Click here to use the Ask an Expert feature and submit your question!
Quality wine grapes can be grown in South Dakota with careful attention to growing site, cultivar selection and production techniques. Following are links to selected information available from South Dakota State University and other sources that will help you in deciding whether grape growing is for you, and to grow quality fruit.
With recent drought conditions persisting, many South Dakotans are reporting patchy areas of dead grass in their lawns. Many lawns consisting of cool-season grasses like Kentucky bluegrass, perennial ryegrass or fine fescues are turning brown and going dormant.
Now is the time when those pesky weeds are really coming up full force in many gardens around the state, particularly if you have had rain in your area lately or have been sprinkler watering your garden. The easiest time to control them is while they are still young plants.
Sunny flower garden locations are often filled splashes of brightly colored perennial flowers that may grow several feet tall. However, ground covers are an important component of any landscape and are more common than you might think.
The spotted wing fruit fly is a new pest problem that originated in Asia and was only first identified here in the United States in California in 2008. It was first seen in South Dakota in 2013. As of 2016 it was known to exist in nine counties in South Dakota, but populations of the insect can be quite scattered.
Getting grass to grow in the shade is a common complaint of gardeners.
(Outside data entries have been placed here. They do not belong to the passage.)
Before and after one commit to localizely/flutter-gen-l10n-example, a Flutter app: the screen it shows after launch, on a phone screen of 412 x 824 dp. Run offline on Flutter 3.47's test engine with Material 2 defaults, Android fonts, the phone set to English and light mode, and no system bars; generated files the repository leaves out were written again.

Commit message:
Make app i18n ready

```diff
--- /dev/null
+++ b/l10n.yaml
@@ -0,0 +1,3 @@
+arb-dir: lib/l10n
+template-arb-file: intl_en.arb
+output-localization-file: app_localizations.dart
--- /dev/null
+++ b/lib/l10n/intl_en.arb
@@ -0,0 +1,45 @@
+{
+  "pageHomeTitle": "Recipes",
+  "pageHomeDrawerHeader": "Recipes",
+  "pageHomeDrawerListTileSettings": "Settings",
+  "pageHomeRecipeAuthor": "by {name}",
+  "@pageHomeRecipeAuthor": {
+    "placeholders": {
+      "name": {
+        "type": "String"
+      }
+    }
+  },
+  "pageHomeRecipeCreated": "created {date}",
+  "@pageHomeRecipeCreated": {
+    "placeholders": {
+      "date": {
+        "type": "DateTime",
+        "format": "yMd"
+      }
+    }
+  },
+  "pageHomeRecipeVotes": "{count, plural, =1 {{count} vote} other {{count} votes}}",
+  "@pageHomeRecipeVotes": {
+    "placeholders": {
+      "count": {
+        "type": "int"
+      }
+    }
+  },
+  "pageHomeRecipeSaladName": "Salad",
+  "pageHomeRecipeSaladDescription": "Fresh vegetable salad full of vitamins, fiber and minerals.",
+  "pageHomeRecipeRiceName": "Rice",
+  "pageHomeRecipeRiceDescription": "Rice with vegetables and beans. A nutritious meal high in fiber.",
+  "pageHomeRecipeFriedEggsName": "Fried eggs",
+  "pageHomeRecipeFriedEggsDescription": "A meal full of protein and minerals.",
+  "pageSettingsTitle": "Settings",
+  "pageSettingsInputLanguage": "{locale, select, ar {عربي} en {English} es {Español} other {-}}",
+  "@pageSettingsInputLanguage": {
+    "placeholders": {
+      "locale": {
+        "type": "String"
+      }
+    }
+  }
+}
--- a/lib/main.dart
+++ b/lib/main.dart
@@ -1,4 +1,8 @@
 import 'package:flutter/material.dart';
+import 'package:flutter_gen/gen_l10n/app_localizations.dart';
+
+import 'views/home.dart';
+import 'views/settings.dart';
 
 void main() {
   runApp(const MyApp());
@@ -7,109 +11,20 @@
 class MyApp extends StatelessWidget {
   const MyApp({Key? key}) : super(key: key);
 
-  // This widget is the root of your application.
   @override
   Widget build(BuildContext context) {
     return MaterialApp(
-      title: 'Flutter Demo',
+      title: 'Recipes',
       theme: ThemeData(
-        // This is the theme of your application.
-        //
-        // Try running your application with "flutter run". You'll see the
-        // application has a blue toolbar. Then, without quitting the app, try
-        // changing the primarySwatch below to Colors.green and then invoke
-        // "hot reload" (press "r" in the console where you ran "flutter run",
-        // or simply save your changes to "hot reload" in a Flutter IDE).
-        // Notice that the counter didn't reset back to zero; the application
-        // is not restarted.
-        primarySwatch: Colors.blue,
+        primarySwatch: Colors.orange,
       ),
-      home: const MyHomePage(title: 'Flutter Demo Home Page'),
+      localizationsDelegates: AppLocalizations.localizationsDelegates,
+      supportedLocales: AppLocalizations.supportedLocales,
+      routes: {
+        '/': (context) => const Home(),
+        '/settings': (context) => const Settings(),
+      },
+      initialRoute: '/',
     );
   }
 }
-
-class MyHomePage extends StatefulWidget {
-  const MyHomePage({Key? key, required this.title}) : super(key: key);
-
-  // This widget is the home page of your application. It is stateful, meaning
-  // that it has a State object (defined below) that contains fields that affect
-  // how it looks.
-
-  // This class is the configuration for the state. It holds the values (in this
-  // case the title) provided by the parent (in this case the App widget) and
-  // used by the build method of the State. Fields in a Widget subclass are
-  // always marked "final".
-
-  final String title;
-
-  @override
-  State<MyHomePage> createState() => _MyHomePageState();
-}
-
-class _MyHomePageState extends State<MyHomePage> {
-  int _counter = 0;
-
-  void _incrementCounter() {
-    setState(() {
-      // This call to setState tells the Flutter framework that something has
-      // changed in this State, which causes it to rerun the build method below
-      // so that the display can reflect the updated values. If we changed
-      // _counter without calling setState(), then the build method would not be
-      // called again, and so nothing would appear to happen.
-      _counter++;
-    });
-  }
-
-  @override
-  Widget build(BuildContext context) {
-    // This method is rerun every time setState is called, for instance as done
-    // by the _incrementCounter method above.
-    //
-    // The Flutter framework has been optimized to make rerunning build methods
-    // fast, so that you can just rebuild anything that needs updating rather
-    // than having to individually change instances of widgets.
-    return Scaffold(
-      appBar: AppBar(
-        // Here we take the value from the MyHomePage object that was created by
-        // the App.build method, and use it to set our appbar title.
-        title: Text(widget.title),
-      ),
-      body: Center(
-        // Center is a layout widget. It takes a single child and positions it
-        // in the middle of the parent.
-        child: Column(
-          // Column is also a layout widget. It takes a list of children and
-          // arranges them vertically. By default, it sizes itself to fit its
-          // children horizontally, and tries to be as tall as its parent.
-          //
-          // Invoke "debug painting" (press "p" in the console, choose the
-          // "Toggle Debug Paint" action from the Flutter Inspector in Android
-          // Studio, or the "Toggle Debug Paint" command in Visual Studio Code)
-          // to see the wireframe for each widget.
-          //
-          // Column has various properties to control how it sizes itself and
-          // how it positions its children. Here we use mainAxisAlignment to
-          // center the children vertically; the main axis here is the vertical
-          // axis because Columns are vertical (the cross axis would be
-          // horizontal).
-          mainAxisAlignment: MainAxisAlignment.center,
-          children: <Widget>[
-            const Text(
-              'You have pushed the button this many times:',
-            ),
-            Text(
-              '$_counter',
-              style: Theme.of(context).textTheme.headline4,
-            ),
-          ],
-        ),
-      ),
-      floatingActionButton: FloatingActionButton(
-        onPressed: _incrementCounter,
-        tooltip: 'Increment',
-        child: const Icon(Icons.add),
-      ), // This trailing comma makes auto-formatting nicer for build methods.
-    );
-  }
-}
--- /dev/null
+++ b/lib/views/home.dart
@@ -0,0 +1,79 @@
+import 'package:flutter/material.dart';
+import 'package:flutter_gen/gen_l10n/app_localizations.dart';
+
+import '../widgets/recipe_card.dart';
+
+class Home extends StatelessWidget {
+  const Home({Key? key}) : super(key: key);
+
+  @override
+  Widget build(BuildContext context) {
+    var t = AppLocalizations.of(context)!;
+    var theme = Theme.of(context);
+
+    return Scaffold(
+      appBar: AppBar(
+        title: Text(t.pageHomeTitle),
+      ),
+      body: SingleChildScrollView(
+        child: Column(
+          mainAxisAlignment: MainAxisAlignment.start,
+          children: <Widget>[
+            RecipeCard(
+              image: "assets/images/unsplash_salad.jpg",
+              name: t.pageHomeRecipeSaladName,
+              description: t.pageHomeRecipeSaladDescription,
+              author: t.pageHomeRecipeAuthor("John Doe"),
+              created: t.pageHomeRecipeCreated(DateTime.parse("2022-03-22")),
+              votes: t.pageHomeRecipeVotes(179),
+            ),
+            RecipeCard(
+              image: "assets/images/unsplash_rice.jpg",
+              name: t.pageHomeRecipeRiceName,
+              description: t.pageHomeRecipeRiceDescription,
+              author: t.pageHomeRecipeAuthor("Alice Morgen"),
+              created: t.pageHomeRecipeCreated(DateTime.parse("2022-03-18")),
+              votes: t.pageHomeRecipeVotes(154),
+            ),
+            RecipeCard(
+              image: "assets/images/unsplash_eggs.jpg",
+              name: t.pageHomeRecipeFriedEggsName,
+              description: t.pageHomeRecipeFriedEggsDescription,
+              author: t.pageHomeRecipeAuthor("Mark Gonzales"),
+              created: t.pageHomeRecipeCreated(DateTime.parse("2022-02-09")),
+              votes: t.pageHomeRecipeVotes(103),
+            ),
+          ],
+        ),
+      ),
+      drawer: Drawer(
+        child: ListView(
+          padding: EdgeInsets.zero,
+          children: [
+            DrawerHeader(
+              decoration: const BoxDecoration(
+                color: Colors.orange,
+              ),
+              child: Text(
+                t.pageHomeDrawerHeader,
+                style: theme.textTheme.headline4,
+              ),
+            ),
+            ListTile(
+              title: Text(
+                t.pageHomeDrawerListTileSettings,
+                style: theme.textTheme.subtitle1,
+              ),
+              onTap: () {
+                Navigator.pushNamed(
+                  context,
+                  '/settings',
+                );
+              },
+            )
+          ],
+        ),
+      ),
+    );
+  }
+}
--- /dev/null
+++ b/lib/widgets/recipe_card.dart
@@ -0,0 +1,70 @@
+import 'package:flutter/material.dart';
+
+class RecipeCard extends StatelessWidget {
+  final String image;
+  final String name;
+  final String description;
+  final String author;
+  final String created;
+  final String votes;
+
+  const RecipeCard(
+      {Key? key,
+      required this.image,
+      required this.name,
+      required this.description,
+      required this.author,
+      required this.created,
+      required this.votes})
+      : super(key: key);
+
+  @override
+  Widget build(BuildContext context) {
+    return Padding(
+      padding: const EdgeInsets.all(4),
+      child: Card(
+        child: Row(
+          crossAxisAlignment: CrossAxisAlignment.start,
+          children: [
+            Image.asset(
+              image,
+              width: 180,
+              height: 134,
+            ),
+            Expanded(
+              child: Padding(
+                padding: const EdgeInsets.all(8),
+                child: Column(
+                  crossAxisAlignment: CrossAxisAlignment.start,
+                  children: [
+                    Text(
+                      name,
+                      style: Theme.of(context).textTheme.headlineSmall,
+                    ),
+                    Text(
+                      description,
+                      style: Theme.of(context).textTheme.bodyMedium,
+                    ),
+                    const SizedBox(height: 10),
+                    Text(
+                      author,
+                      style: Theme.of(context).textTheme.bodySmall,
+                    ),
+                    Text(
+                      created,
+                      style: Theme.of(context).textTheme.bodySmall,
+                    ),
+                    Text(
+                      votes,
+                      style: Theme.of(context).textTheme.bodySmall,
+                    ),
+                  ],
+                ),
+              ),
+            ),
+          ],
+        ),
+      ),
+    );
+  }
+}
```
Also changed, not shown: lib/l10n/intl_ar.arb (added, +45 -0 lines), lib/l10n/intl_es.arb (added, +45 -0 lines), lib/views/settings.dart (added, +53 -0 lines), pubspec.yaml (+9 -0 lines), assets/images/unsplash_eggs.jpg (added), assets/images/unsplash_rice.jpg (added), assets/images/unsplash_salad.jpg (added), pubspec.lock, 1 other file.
In many cases some other kind of ground cover might be the solution. Most ground cover plants will spread out over or in the soil, producing new plants as they grow.
Cantaloupe and honeydew are familiar to most of us, but there are a wide variety of other melons available to gardeners. Seed catalogues offer everything from heirlooms with names we may never have heard of, such as Casaba or Charentais, to new hybrid crosses between the more familiar, such as cantaloupe with honeydew.
There are a number of weeds that pop up very early in the spring and even start flowering before most other plants have shown any signs of growth. Most of these are spring or winter annuals that come back from seed each year. Spring annuals germinate early in the spring while winter annuals actually germinate during the previous fall, overwinter then resume growth the following spring, flower and die. In most cases, these cool season weeds are more prevalent in waste areas, growing on bare soil.
Quackgrass and bromegrass are often two of the worst weeds in perennial flower gardens and in perennial vegetables like asparagus. Kentucky bluegrass and other lawn grasses can also be a problem. Perennial broadleaf weeds are also other common weeds among flowers and perennial vegetables. They are both aggressive plants that can grow among other plants so tightly that it is difficult to get them out. In addition, plants like quackgrass, bromegrass, creeping jenny and others produce creeping, underground stems called rhizomes that allow the plant to spread a foot or more in a season, producing new plants as they grow.